• [Problem to solve] Your response is a verbatim copy of the listing, stripped of its images.

• [Given data]
———

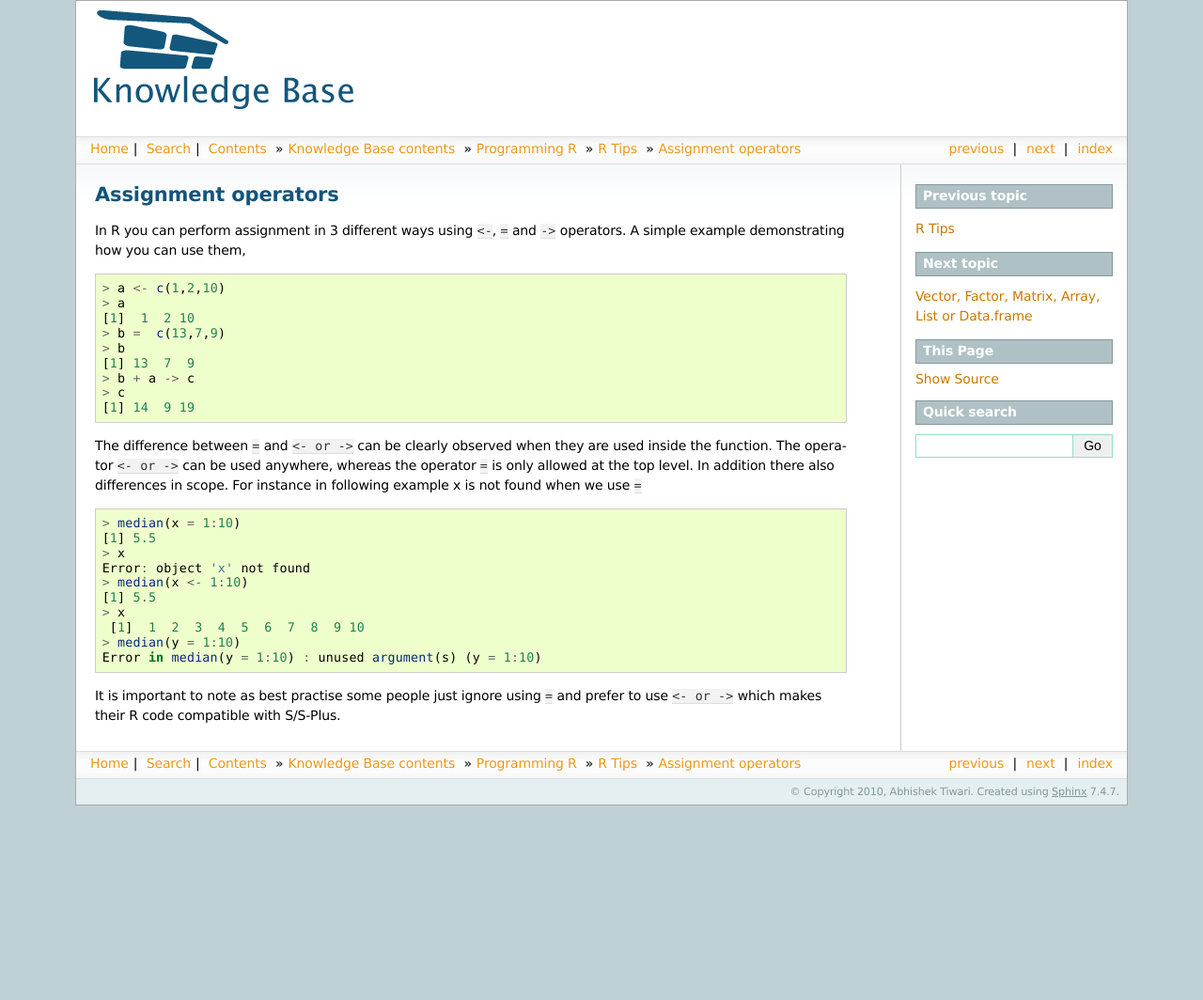
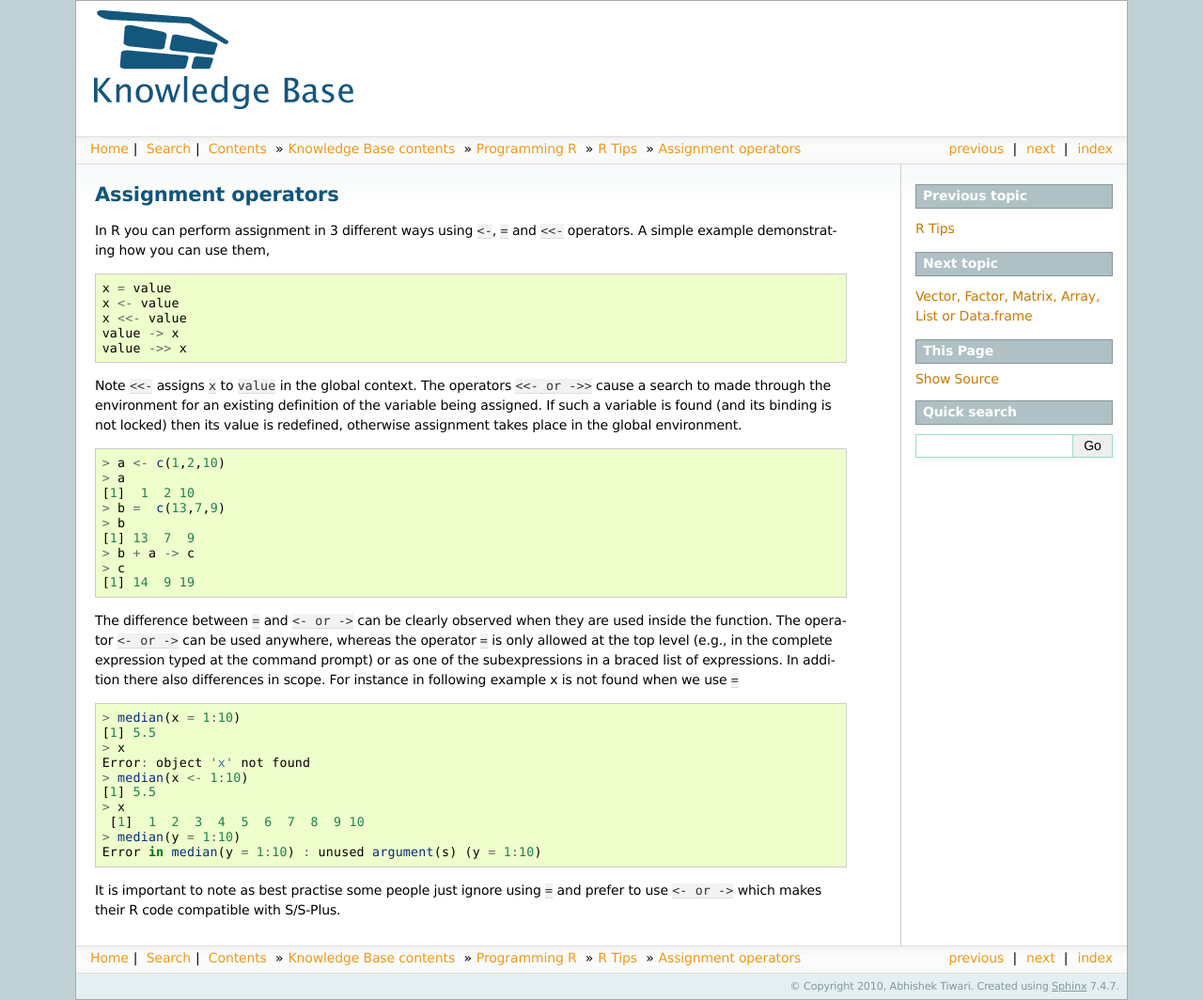
Before and after one commit to abhishektiwari/KnowledgeBase, a Sphinx documentation site: the page built from source/r-programming/tips/assignment-operators.rst, in a window 1280 px wide. Shown: the whole page at 94% size. Built offline with Sphinx 7.4.7, drawn with Linux system fonts in a browser that asks for light colours; before the commit the page ends 900 px from its top, so only the background shows below that.

Commit message:
added global assignment operator details

```diff
--- a/source/r-programming/tips/assignment-operators.rst
+++ b/source/r-programming/tips/assignment-operators.rst
@@ -3,7 +3,17 @@
 Assignment operators
 ====================
 
-In R you can perform assignment in 3 different ways using ``<-``, ``=`` and ``->`` operators. A simple example demonstrating how you can use them,
+In R you can perform assignment in 3 different ways using ``<-``, ``=`` and ``<<-`` operators. A simple example demonstrating how you can use them,
+
+.. code-block:: r
+
+	x = value
+	x <- value
+	x <<- value
+	value -> x
+	value ->> x
+
+Note ``<<-`` assigns ``x`` to ``value`` in the global context. The operators ``<<- or ->>`` cause a search to made through the environment for an existing definition of the variable being assigned. If such a variable is found (and its binding is not locked) then its value is redefined, otherwise assignment takes place in the global environment.
 
 .. code-block:: r
 
@@ -17,7 +27,7 @@ In R you can perform assignment in 3 different ways using ``<-``, ``=`` and ``->
 	> c
 	[1] 14  9 19
 
-The difference between ``=`` and ``<- or ->`` can be clearly observed  when they are used inside the function. The operator ``<- or ->`` can be used anywhere, whereas the operator ``=`` is only allowed at the top level. In addition there also differences in scope. For instance in following example x is not found when we use ``=``
+The difference between ``=`` and ``<- or ->`` can be clearly observed  when they are used inside the function. The operator ``<- or ->`` can be used anywhere, whereas the operator ``=`` is only allowed at the top level (e.g., in the complete expression typed at the command prompt) or as one of the subexpressions in a braced list of expressions. In addition there also differences in scope. For instance in following example x is not found when we use ``=``
 
 .. code-block:: r
 
```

———

• [Answer to this exercise]
Before and after one commit to abhishektiwari/KnowledgeBase, a Sphinx documentation site: the page built from source/r-programming/tips/assignment-operators.rst, in a window 1280 px wide. Shown: the whole page at 94% size. Built offline with Sphinx 7.4.7, drawn with Linux system fonts in a browser that asks for light colours; before the commit the page ends 900 px from its top, so only the background shows below that.

Commit message:
added global assignment operator details

```diff
--- a/source/r-programming/tips/assignment-operators.rst
+++ b/source/r-programming/tips/assignment-operators.rst
@@ -3,7 +3,17 @@
 Assignment operators
 ====================
 
-In R you can perform assignment in 3 different ways using ``<-``, ``=`` and ``->`` operators. A simple example demonstrating how you can use them,
+In R you can perform assignment in 3 different ways using ``<-``, ``=`` and ``<<-`` operators. A simple example demonstrating how you can use them,
+
+.. code-block:: r
+
+	x = value
+	x <- value
+	x <<- value
+	value -> x
+	value ->> x
+
+Note ``<<-`` assigns ``x`` to ``value`` in the global context. The operators ``<<- or ->>`` cause a search to made through the environment for an existing definition of the variable being assigned. If such a variable is found (and its binding is not locked) then its value is redefined, otherwise assignment takes place in the global environment.
 
 .. code-block:: r
 
@@ -17,7 +27,7 @@ In R you can perform assignment in 3 different ways using ``<-``, ``=`` and ``->
 	> c
 	[1] 14  9 19
 
-The difference between ``=`` and ``<- or ->`` can be clearly observed  when they are used inside the function. The operator ``<- or ->`` can be used anywhere, whereas the operator ``=`` is only allowed at the top level. In addition there also differences in scope. For instance in following example x is not found when we use ``=``
+The difference between ``=`` and ``<- or ->`` can be clearly observed  when they are used inside the function. The operator ``<- or ->`` can be used anywhere, whereas the operator ``=`` is only allowed at the top level (e.g., in the complete expression typed at the command prompt) or as one of the subexpressions in a braced list of expressions. In addition there also differences in scope. For instance in following example x is not found when we use ``=``
 
 .. code-block:: r
 
```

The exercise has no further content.